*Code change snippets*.
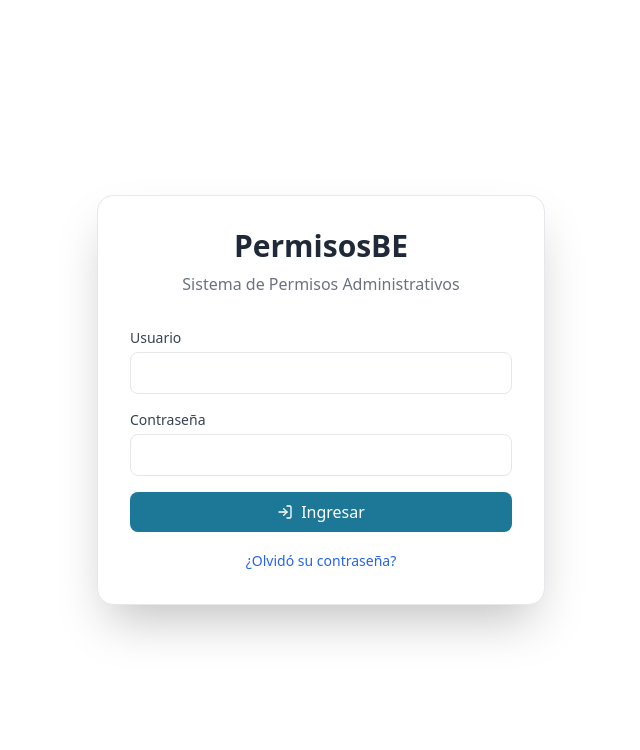
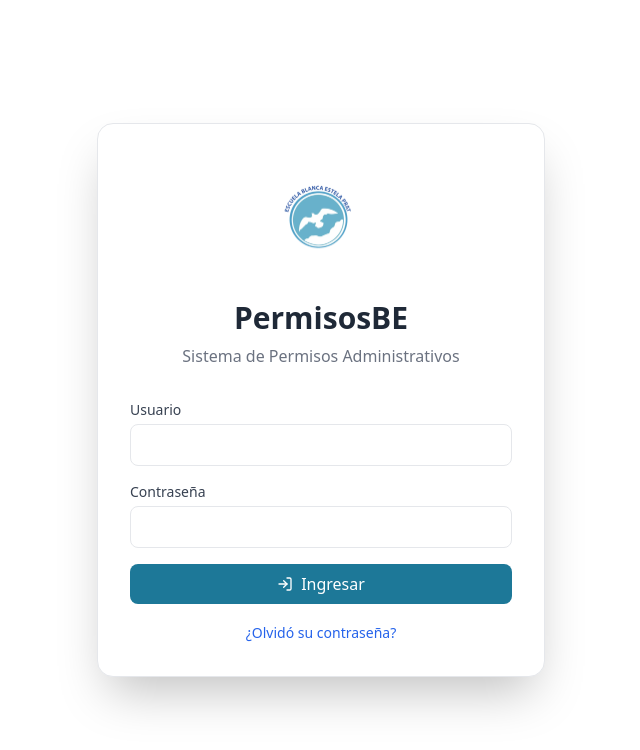
Before and after one commit to devpro-dan/permisosbe, a React (Vite) app in the folder packages/frontend/: page /login in a window 1280 px wide. Shown: the top 750 px of the page, without its empty margins (319-959 px from the left). Built offline with nearby package versions, Linux system fonts and the light colour scheme.

Commit message:
feat: add school logo to login page

```diff
--- a/packages/frontend/src/pages/Login.tsx
+++ b/packages/frontend/src/pages/Login.tsx
@@ -66,6 +66,11 @@ export default function Login() {
     <div className="min-h-screen flex items-center justify-center bg-white p-4">
       <div className="bg-white rounded-2xl shadow-2xl p-8 w-full max-w-md border border-gray-200">
         <div className="text-center mb-8">
+          <img
+            src="/logo.webp"
+            alt="Escuela Blanca Estela Prat"
+            className="w-32 h-32 mx-auto mb-4 object-contain"
+          />
           <h1 className="text-3xl font-bold text-gray-800">PermisosBE</h1>
           <p className="text-gray-500 mt-2">Sistema de Permisos Administrativos</p>
         </div>
```
Also changed, not shown: packages/frontend/public/logo.webp (added).
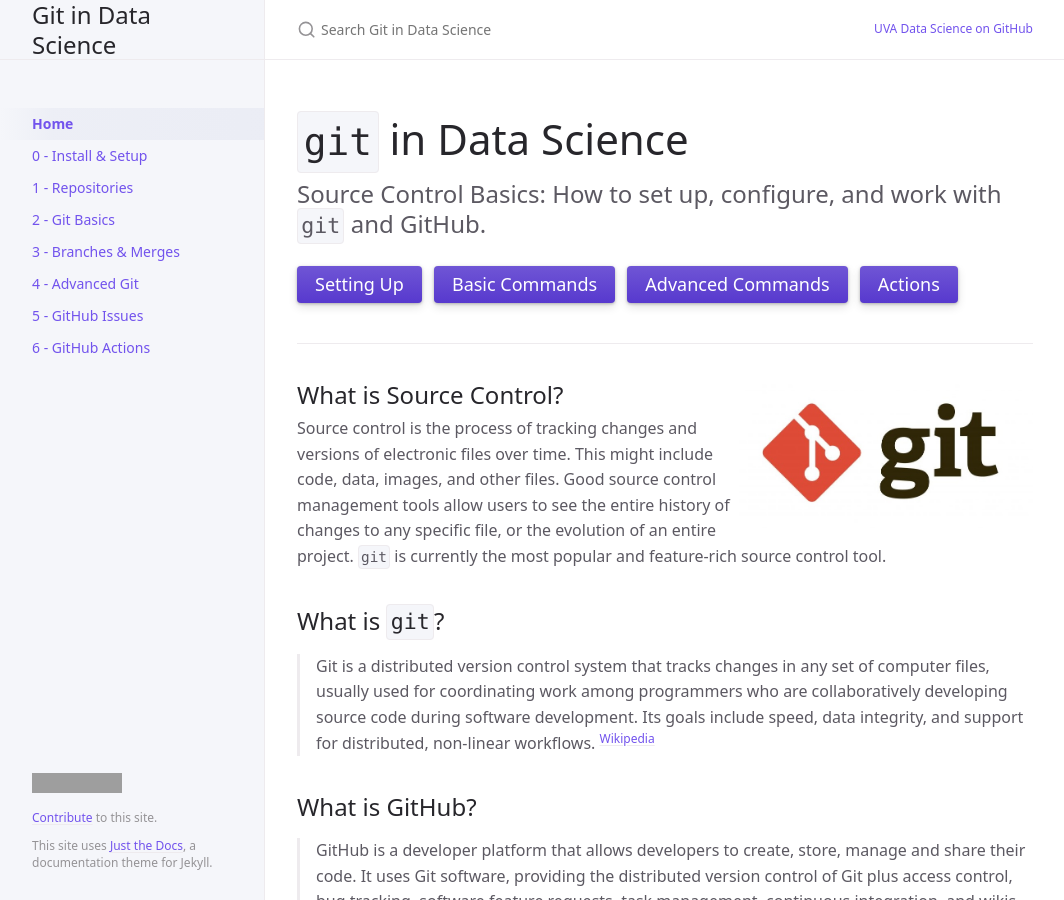
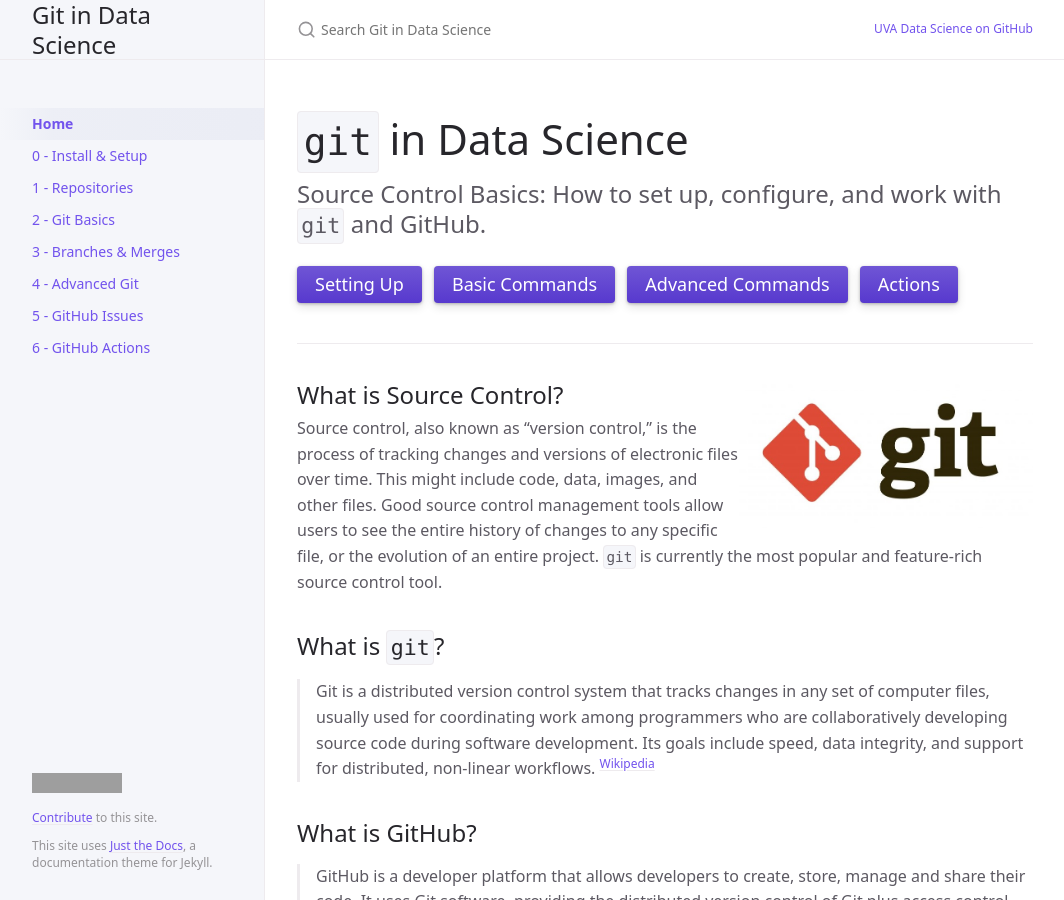
Before and after one commit to UVADS/git-basics, a Jekyll site: the page built from index.md, in a window 1280 px wide and 900 px high. Shown: the whole window, without its empty margins (107-1171 px from the left). Built offline with Jekyll 4.4.1, drawn with Linux system fonts in a browser that asks for light colours; cached includes are drawn as plain includes; grey boxes are pictures that could not be loaded.

Commit message:
Better at start

```diff
--- a/index.md
+++ b/index.md
@@ -23,7 +23,7 @@ Source Control Basics: How to set up, configure, and work with `git` and GitHub.
 
 ## What is Source Control?
 
-Source control is the process of tracking changes and versions of electronic files over time. This might include code, data, images, and other files. Good source control management tools allow users to see the entire history of changes to any specific file, or the evolution of an entire project. `git` is currently the most popular and feature-rich source control tool.
+Source control, also known as "version control," is the process of tracking changes and versions of electronic files over time. This might include code, data, images, and other files. Good source control management tools allow users to see the entire history of changes to any specific file, or the evolution of an entire project. `git` is currently the most popular and feature-rich source control tool.
 
 ## What is `git`?
 
```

*Exercise description*.
Search the data and copy each line containing "className".

*Answer box*.
     <div className="min-h-screen flex items-center justify-center bg-white p-4">
       <div className="bg-white rounded-2xl shadow-2xl p-8 w-full max-w-md border border-gray-200">
         <div className="text-center mb-8">
+            className="w-32 h-32 mx-auto mb-4 object-contain"
           <h1 className="text-3xl font-bold text-gray-800">PermisosBE</h1>
           <p className="text-gray-500 mt-2">Sistema de Permisos Administrativos</p>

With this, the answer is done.